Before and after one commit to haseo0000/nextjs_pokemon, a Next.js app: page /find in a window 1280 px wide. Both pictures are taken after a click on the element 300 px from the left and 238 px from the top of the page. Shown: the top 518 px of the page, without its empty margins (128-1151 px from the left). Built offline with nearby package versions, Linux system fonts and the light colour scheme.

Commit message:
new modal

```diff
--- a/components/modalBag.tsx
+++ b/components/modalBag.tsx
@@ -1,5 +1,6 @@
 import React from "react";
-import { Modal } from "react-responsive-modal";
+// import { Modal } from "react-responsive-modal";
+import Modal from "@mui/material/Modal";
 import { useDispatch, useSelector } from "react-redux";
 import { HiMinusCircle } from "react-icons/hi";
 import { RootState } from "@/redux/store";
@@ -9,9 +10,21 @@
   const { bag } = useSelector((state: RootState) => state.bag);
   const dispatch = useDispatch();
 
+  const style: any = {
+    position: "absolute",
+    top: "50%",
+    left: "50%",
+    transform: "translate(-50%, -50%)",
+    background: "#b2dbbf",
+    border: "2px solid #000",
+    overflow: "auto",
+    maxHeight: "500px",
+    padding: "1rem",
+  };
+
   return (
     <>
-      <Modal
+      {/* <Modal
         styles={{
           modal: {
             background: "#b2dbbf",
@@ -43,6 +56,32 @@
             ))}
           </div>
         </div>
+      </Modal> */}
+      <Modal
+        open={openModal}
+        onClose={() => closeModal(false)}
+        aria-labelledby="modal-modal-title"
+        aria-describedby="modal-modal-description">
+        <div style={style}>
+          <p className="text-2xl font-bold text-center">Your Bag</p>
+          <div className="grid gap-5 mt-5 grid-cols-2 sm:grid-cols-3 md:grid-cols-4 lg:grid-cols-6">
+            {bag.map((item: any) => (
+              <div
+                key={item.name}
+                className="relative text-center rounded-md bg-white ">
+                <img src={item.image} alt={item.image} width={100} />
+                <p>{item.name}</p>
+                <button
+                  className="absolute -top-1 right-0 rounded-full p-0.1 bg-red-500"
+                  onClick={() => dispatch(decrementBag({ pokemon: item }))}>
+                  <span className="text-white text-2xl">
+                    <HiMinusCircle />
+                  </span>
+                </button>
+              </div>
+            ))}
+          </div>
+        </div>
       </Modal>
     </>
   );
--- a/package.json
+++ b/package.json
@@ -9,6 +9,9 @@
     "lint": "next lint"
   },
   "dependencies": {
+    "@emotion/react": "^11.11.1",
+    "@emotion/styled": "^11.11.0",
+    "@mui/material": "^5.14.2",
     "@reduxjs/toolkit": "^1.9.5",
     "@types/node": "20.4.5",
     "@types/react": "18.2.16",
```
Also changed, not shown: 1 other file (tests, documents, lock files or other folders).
----
**Activity:** Retype the data shown above so that each line matches the original.

**Result of the exercise:**
Before and after one commit to haseo0000/nextjs_pokemon, a Next.js app: page /find in a window 1280 px wide. Both pictures are taken after a click on the element 300 px from the left and 238 px from the top of the page. Shown: the top 518 px of the page, without its empty margins (128-1151 px from the left). Built offline with nearby package versions, Linux system fonts and the light colour scheme.

Commit message:
new modal

```diff
--- a/components/modalBag.tsx
+++ b/components/modalBag.tsx
@@ -1,5 +1,6 @@
 import React from "react";
-import { Modal } from "react-responsive-modal";
+// import { Modal } from "react-responsive-modal";
+import Modal from "@mui/material/Modal";
 import { useDispatch, useSelector } from "react-redux";
 import { HiMinusCircle } from "react-icons/hi";
 import { RootState } from "@/redux/store";
@@ -9,9 +10,21 @@
   const { bag } = useSelector((state: RootState) => state.bag);
   const dispatch = useDispatch();
 
+  const style: any = {
+    position: "absolute",
+    top: "50%",
+    left: "50%",
+    transform: "translate(-50%, -50%)",
+    background: "#b2dbbf",
+    border: "2px solid #000",
+    overflow: "auto",
+    maxHeight: "500px",
+    padding: "1rem",
+  };
+
   return (
     <>
-      <Modal
+      {/* <Modal
         styles={{
           modal: {
             background: "#b2dbbf",
@@ -43,6 +56,32 @@
             ))}
           </div>
         </div>
+      </Modal> */}
+      <Modal
+        open={openModal}
+        onClose={() => closeModal(false)}
+        aria-labelledby="modal-modal-title"
+        aria-describedby="modal-modal-description">
+        <div style={style}>
+          <p className="text-2xl font-bold text-center">Your Bag</p>
+          <div className="grid gap-5 mt-5 grid-cols-2 sm:grid-cols-3 md:grid-cols-4 lg:grid-cols-6">
+            {bag.map((item: any) => (
+              <div
+                key={item.name}
+                className="relative text-center rounded-md bg-white ">
+                <img src={item.image} alt={item.image} width={100} />
+                <p>{item.name}</p>
+                <button
+                  className="absolute -top-1 right-0 rounded-full p-0.1 bg-red-500"
+                  onClick={() => dispatch(decrementBag({ pokemon: item }))}>
+                  <span className="text-white text-2xl">
+                    <HiMinusCircle />
+                  </span>
+                </button>
+              </div>
+            ))}
+          </div>
+        </div>
       </Modal>
     </>
   );
--- a/package.json
+++ b/package.json
@@ -9,6 +9,9 @@
     "lint": "next lint"
   },
   "dependencies": {
+    "@emotion/react": "^11.11.1",
+    "@emotion/styled": "^11.11.0",
+    "@mui/material": "^5.14.2",
     "@reduxjs/toolkit": "^1.9.5",
     "@types/node": "20.4.5",
     "@types/react": "18.2.16",
```
Also changed, not shown: 1 other file (tests, documents, lock files or other folders).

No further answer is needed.